There is no prohibition to healing on the Sabbath in the Old testament or  the Talmud. The nearest equivalent would be a refraining from ‘putting the finishing touches to an object’ or ‘untying an animal’ but this would degrade the disabled man into a thing - and maybe that’s what Jesus is both angry and grieving about - the Pharisees neither saw this man as someone who’s life would be transformed by this healing and seeing him restored to his family, nor did they see the healing as an act of worship, instead they only saw Jesus ‘working’ and the man as bait for a trap.

Today’s Gospel reading contains depictions of what happens when someone is so bent on keeping the particularity of the law that they are willing to overlook the sheer joy of a healing and restoration. They are compelling depictions of what it means to focus on the exactitude of the letter and to miss the spirit of the law entirely. They are compelling depictions of why “the law” could either be a life-giving source of joy and instruction or a life-demeaning source of judgment and an onerous burden.


But maybe there’s something else going on for us. The Pharisees saw this disabled man as a thing.  How often do we see someone else as a thing? In this case as bait for a trap, instead of fearfully and wonderfully made in the image of God and loved by Him? How often do we dehumanise another person as a ‘thing’ as we mumble something under our breath in the queue in the supermarket or as someone cuts into our stopping distance on the motorway?

How often do we quickly criticise someone for what they are doing or not doing - thinking we are in the right after making snap judgements - when all we see is a struggling parent with a boisterous child, an out of work twentysomething standing at the bus stop, someone who has come to our nation seeking work and a better life.  Jesus reminds us with his referencing of the story of David and his companions that there is always a back story to every situation.

It seems to me friends that ultimately the whole of the Law in the Old Testament and supremely Sabbath observance is about living in a way that sees God as a reality in the world, and therefore Jesus being Lord in every situation. The Sabbath in that sense is not a specific day as such, but time, to see a situation or someone or a relationship as God does - as loved, as restored, as renewed - and to go out of our way to make that live - to call someone, to seek forgiveness, to practically help, to affirm someone’s work.
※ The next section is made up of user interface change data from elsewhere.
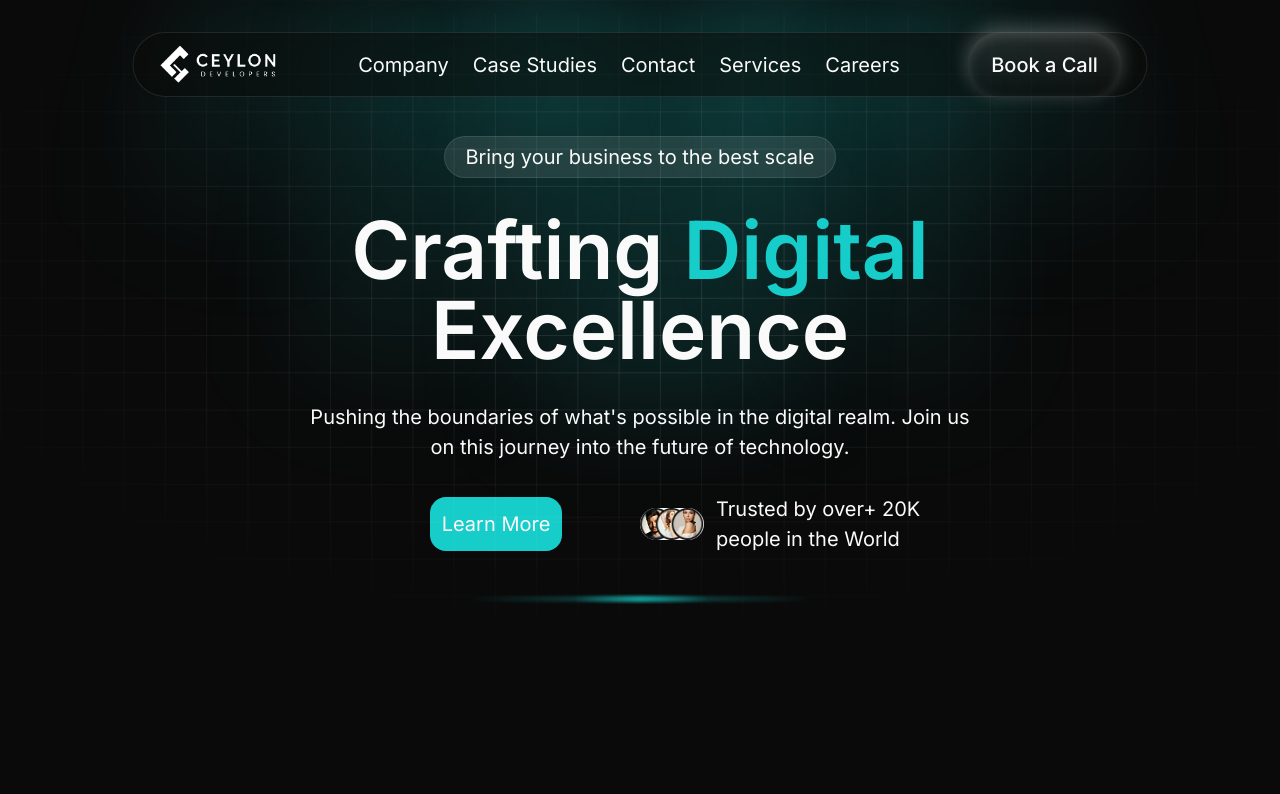
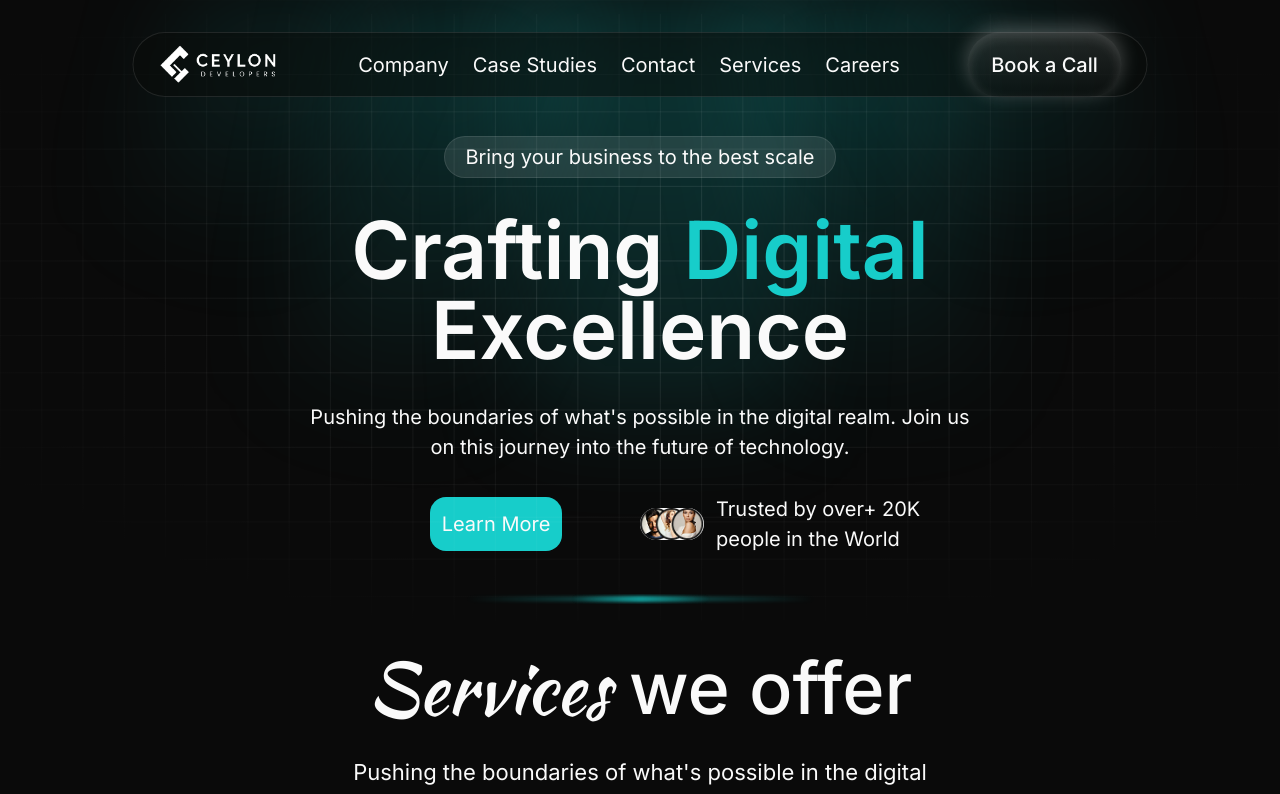
Before and after one commit to Roshen-Perera/ceylon-developers-portfolio, a Next.js app: page / in a window 1280 px wide. Shown: the top 794 px of the page. Built offline with nearby package versions, Linux system fonts and the light colour scheme.

Commit message:
Uncomment Services component in Home function for improved layout visibility

```diff
--- a/app/page.tsx
+++ b/app/page.tsx
@@ -23,8 +23,8 @@ export default function Home() {
         <NavBar />
         <HeroSection />
       </div>
-      {/* <Services/>
-      <Why/>
+      <Services />
+      {/* <Why/>
       <Approach/>
       <WeDoSection/>
       <Facilities/>
```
But also, in a culture that tells itself how busy it is, to intentionally frame some time in our day our week to stop, to slow, to take in our world and all that is, to enjoy to rest, to be made new.